The string "fontsize" appears in some lines of the data. Report how many, with no other words.

----------------

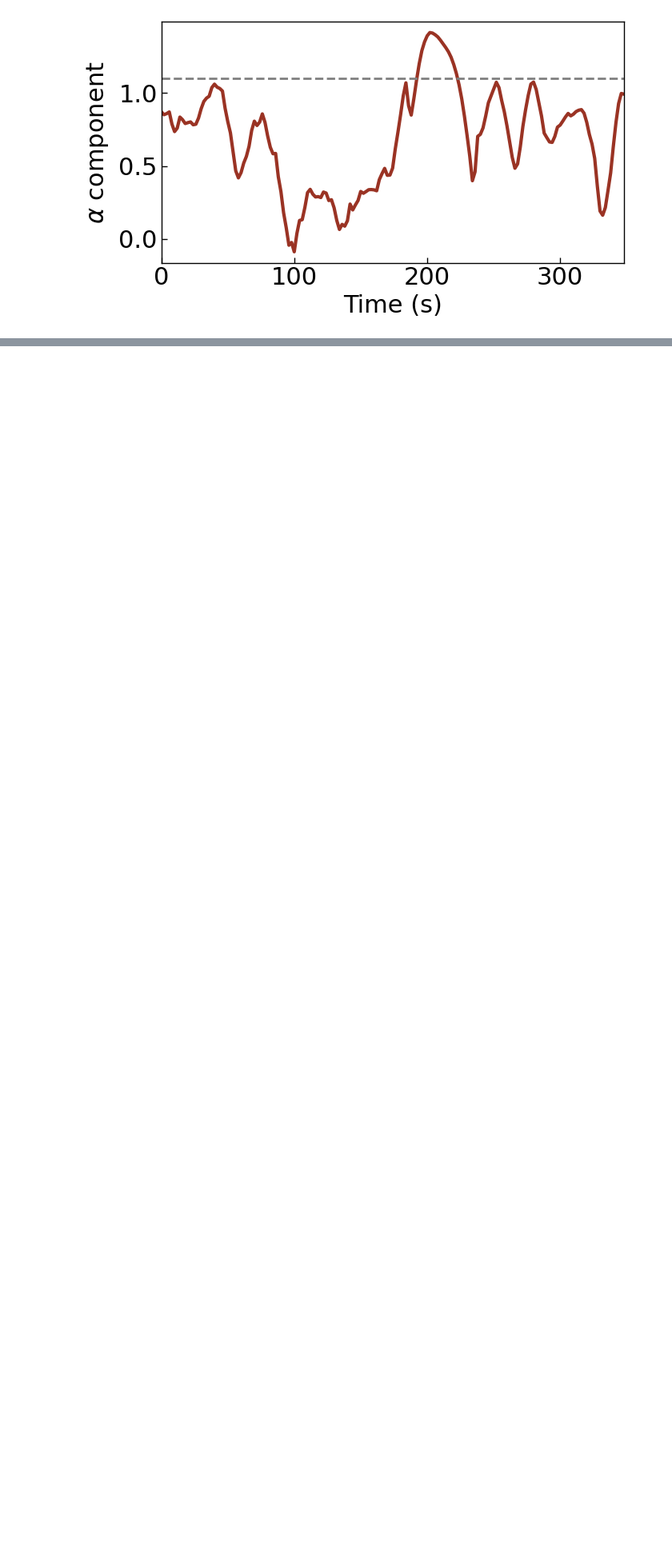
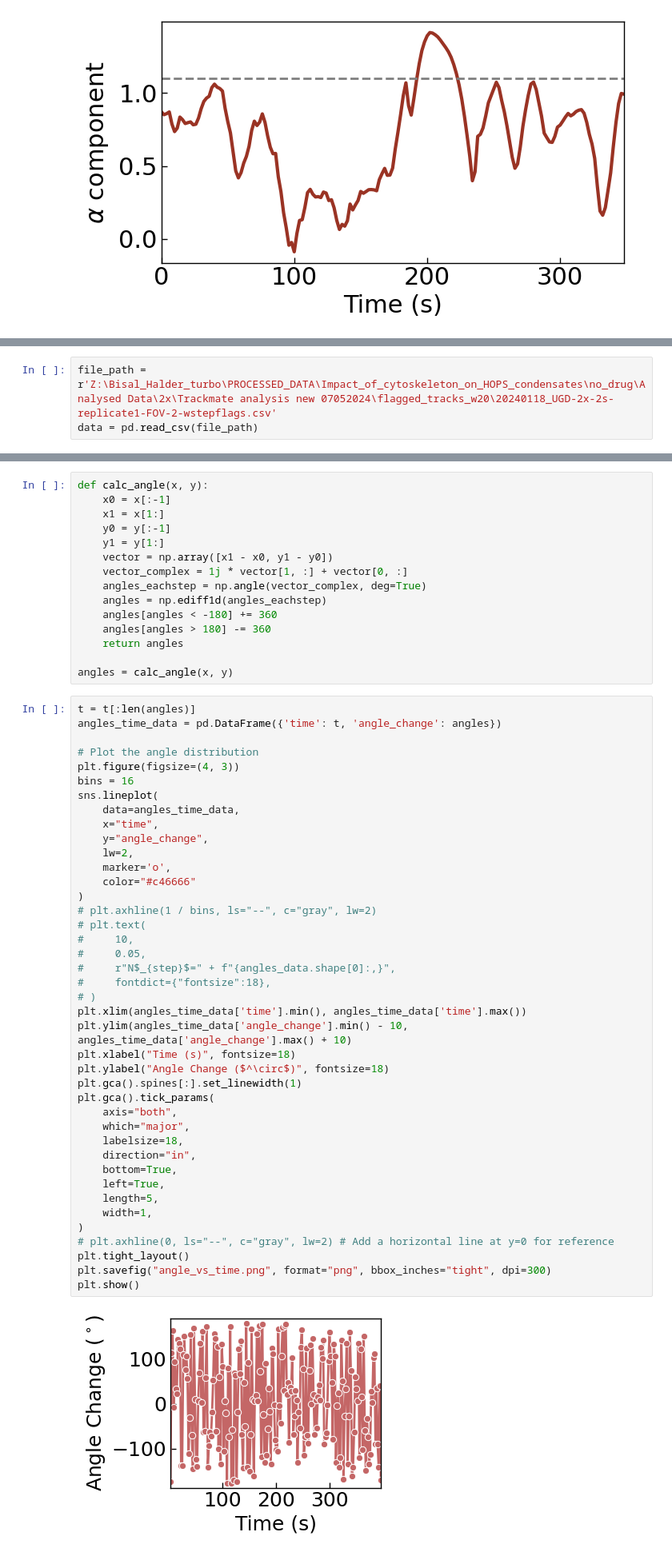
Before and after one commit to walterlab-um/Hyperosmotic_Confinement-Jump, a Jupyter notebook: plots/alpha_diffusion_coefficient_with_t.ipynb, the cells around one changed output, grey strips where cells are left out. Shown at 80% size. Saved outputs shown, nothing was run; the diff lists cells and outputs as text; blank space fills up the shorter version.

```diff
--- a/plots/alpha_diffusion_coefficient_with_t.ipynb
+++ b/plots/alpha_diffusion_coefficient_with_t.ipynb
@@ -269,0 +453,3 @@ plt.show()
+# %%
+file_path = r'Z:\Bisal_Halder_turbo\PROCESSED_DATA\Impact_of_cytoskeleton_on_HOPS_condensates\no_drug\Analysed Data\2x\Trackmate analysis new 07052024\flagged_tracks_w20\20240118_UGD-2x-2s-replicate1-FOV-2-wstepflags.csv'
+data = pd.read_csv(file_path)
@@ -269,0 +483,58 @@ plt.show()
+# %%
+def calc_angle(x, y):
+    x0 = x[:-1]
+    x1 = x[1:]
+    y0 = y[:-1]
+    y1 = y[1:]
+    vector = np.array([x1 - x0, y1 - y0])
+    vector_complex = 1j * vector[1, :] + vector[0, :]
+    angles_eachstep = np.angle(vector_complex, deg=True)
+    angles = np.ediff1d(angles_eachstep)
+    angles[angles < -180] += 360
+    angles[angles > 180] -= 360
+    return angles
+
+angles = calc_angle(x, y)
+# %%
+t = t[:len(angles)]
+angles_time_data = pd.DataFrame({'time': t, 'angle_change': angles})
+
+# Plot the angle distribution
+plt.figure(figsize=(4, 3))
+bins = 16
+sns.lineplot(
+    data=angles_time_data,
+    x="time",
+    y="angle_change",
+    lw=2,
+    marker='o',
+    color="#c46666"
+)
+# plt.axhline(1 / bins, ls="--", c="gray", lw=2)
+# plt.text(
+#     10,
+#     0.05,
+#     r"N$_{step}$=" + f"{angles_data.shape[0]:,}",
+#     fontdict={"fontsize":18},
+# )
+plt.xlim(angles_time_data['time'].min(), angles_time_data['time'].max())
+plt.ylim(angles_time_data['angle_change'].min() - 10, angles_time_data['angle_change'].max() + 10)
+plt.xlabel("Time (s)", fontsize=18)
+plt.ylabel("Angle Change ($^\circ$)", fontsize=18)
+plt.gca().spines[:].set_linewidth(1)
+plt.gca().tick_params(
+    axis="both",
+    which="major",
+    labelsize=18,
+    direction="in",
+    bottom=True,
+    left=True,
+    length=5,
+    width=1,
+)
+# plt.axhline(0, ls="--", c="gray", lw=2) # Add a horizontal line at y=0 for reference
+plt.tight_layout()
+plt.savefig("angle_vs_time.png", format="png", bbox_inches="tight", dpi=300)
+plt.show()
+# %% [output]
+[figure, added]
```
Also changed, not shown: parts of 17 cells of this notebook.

----------------

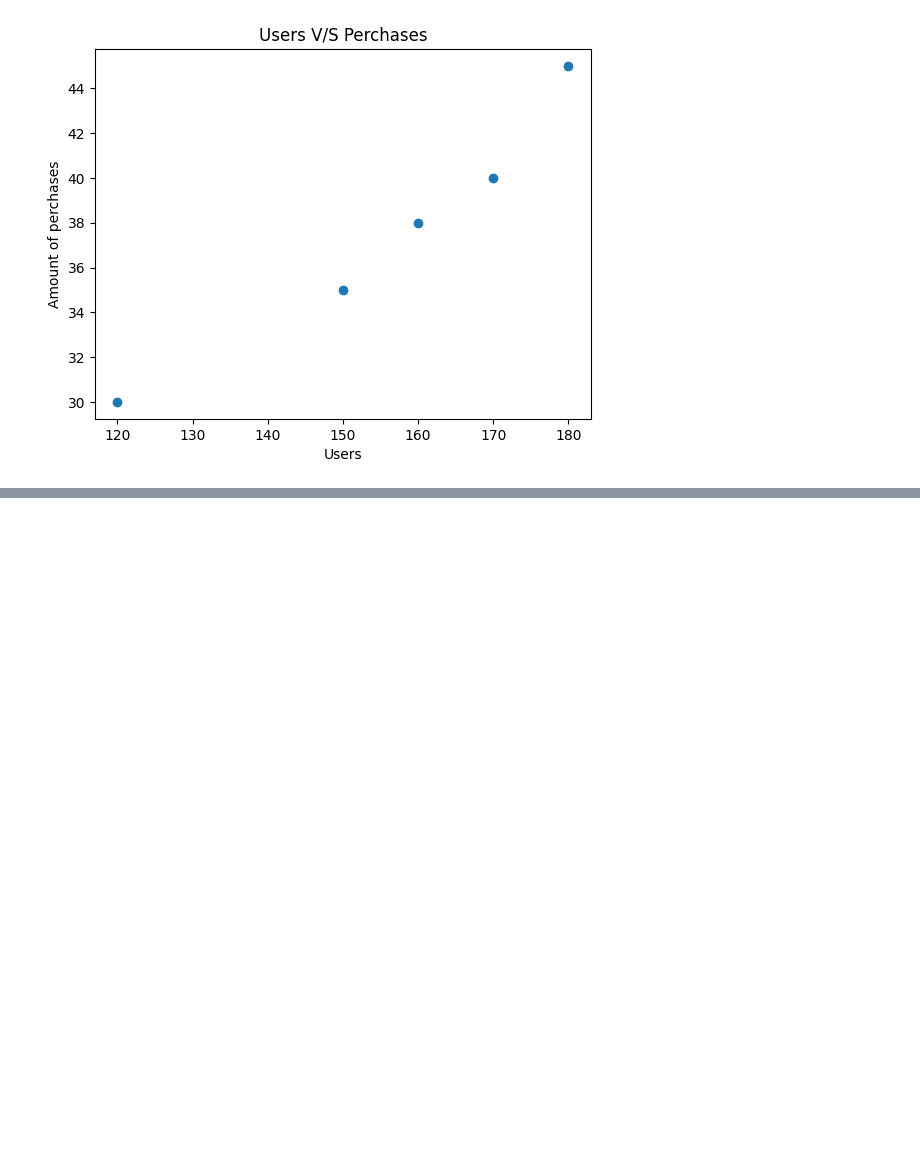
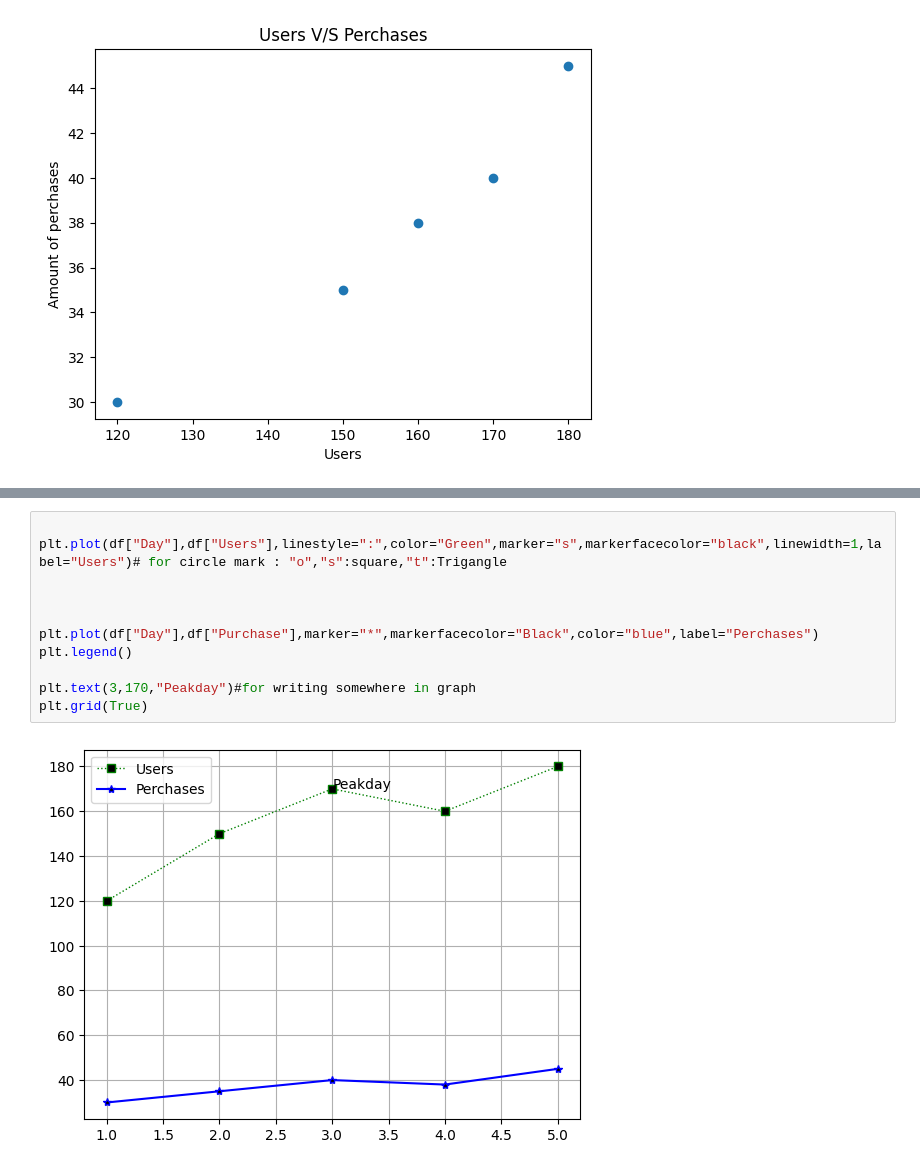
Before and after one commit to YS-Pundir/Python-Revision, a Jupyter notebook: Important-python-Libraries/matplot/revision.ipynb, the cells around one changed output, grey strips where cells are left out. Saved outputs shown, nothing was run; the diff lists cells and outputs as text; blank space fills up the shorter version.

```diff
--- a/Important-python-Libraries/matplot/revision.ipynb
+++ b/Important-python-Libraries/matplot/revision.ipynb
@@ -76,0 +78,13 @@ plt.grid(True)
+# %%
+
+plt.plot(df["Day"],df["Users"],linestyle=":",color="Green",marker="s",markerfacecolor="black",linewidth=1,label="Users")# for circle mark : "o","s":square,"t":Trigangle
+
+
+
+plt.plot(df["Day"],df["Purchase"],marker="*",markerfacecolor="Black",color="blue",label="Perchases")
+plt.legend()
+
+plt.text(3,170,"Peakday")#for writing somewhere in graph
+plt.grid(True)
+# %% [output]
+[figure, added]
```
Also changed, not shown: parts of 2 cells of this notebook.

----------------

» ANSWER SPACE:
3